BYOD versus CYOD — I said, you said
By you (and Lee Naik)
Two weeks ago I wrote a blog on two device policies currently in use in enterprise organisations — Bring Your Own Device (BYOD) and Choose Your Own Device (CYOD). The article was very popular, racking up more than 560 000 reads at last count, and was ranked the top blog across the entire LinkedIn platform for the week.
Readers commented extensively, but what really struck me was the quality of the engagement. Some readers’ experiences corroborated my views, while others took issue with what I said. As a result I’ve refined my take on selected topics, while others require further discussion. On the whole it was a very illuminating and positive experience, brimming with new use cases that really tested my ideas on the issue.
The fundamental character of the two frameworks came up for discussion, and here I have to thank readers for picking up on nuances I hadn’t specifically mentioned. So let me take a second to explicitly define the two variants: BYOD is exactly what it sounds like — employees bring their choice of device to work while with CYOD you’re asked to choose between a finite number of device models — supplied by yourself or the company.
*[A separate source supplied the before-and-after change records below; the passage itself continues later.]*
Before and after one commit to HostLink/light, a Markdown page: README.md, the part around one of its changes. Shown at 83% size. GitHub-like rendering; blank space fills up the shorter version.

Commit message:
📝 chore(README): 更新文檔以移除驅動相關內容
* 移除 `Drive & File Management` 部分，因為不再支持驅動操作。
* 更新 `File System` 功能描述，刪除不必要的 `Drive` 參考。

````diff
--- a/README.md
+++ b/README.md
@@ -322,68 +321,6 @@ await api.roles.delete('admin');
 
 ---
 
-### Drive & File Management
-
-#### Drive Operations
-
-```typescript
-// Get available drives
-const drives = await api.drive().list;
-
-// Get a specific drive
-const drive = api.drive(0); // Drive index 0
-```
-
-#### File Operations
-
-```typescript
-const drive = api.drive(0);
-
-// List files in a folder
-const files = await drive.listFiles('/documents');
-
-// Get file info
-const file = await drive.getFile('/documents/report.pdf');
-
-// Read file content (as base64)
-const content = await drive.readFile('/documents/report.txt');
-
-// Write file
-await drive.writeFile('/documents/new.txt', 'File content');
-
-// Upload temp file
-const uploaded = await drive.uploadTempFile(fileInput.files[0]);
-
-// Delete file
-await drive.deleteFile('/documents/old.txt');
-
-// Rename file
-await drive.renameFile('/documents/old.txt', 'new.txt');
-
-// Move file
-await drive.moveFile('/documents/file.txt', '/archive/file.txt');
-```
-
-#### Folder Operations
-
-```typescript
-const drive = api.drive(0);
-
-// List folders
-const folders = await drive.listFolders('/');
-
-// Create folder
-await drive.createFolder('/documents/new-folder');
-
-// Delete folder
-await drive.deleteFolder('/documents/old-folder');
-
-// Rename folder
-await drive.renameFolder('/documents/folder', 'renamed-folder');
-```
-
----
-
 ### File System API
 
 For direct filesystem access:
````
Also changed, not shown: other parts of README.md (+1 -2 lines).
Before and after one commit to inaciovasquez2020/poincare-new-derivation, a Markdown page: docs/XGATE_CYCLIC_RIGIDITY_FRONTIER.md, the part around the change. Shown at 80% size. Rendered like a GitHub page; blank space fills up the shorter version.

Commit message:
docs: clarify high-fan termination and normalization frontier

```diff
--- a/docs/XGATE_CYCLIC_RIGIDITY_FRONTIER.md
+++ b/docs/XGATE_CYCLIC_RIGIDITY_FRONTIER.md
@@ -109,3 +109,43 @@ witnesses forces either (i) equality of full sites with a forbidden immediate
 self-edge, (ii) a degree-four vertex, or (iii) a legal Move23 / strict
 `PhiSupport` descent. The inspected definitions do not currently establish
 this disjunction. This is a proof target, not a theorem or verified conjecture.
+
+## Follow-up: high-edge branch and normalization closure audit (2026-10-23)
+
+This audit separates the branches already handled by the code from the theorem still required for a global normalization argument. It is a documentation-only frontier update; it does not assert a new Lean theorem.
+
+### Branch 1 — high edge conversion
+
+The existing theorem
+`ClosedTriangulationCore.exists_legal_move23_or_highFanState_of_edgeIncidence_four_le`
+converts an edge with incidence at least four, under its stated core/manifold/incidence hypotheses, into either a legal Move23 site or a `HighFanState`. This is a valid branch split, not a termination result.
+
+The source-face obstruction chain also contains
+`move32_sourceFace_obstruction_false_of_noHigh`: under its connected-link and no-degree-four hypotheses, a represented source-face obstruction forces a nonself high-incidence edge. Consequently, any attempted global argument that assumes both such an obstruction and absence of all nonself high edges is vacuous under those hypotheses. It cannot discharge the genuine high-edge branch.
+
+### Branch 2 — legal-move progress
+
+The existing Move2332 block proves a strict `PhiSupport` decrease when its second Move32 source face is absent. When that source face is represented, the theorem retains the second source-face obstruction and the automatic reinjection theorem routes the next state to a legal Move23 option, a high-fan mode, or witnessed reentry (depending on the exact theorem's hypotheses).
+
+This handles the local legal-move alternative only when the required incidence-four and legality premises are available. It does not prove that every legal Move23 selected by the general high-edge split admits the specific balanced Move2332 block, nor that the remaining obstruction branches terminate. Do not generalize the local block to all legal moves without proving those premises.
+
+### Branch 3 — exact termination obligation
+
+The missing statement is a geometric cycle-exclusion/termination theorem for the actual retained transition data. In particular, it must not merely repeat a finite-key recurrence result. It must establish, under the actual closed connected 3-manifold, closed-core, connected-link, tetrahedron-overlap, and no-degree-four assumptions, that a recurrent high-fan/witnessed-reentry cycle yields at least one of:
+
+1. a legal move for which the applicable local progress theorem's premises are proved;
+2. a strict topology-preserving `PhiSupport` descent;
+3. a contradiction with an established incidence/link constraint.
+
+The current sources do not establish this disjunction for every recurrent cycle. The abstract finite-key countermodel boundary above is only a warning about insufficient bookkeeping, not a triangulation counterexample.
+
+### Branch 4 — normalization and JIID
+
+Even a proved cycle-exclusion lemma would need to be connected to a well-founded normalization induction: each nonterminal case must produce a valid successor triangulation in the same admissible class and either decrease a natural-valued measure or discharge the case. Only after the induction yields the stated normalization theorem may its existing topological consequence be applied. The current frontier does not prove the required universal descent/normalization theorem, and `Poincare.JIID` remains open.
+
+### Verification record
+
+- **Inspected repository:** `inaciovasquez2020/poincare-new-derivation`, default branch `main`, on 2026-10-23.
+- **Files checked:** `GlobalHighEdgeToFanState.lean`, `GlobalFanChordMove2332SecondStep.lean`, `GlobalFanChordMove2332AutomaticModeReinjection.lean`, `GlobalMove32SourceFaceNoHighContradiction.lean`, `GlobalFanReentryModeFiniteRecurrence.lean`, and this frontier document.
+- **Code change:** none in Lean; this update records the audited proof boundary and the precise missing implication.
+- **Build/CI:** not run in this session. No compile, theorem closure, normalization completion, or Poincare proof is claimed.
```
That last bit — who does the supplying — is an interesting detail. You see, I called CYOD an “evolutionary off-shoot of BYOD”. And in the sense that I had in mind — CYOD supplied by the user — that is true. It is indeed a more recent variant of the BYOD phenomenon (itself fairly recent). But CYOD as supplied by the organization is more than 10 years old, as some readers point out. That’s the beauty of social media engagement. Maybe more of my articles should be crowdsourced!
But let’s dive right into the deep end of our dialogue. I didn’t run any numbers, but one thing is apparent: While it may be too soon to write off BYOD (too many contractors and start-ups get by on it), there is nevertheless overwhelming support for CYOD, supporting the thesis of the article. Several reasons come into play: CYOD retains the good of BYOD (supporting productivity and a degree of choice) while overcoming some of its biggest problems (specifically, cost of training, ease of management and security). One reader summed it up by saying CYOD is a welcome return of the dog wagging the tail.
Of enormous value, too, was the comment that CYOD helps solve the problem of technology in education for its simpler logistics and superior security stance, while still providing choice.
However — and here I give readers full credit for changing my view on matters, methods to secure cloud deployments are a lot less trouble than before. A handful of readers pointed out that to secure a BYOD (or perhaps any) device, you only need to put a virtualised, managed company image on it, completely sandboxed with VPN access. That way you won’t have to manage a truckload of different devices, and all the company’s information remains in a secure location.
In fact, with virtualisation, the whole BYOD/CYOD distinction falls away, a reader pointed out. And if that’s the case, they ask, why are we still talking about it?
Hang on, not so fast. Is virtualisation all it is cracked up to be? Why, asks another reader, would you spend thousands on a device you’re using as a dumb terminal with limited functionality and no local data? It is possible, of course, to have an enterprise environment AND whizz bang personal device heaven on the same device, but the real issue I have with a 100% virtualised corporate environment concerns the many hours I spend travelling to and from client and industry engagements. On a 15-hour flight, I want data on my device, in order to be productive. That is, after all, the point of mobility.
Furthermore, another reader points out, we should never underestimate the value of being tested, and both BYOD and CYOD are test cases for a complex battleground of user, IT and organisational interests. “As wearables and the Internet of Things become more widespread, and their capabilities go up, it’s going to be the next IT nightmare — you’re absolutely right to bring [device diversity and the best form of it — BYOD or CYOD] up now, while we still have the opportunity to pre-plan our security posture, rather than largely reacting to it as many of us did in the sudden onslaught of BYOD.” Indeed.
Are we right back to BYOD then? Well, tactics like virtualisation won’t wash with emerging platforms like IoT. According to a study from HP Security Research, 70 percent of the most commonly used IoT devices had serious security vulnerabilities, so now is as good a time as any to settle our device stance.
As one reader perceptively said, we can’t talk about a mobile Internet, as though mobility (and device diversity) are party crashers that we have to cater for as afterthoughts. All devices and things make up the Internet in its infinite variety, and the catering needs to plan for all comers.
And with that I’ll sign off on the most compelling themes raised by readers. Thank you for an extraordinary conversation that truly elevated the dialogue we have on an ongoing basis, whether we’re aware of it or not. I hope there will be other opportunities to share a byline with you in future!
Reader of the week (albeit two weeks ago) goes to Jodie Reynolds for some excellent insights.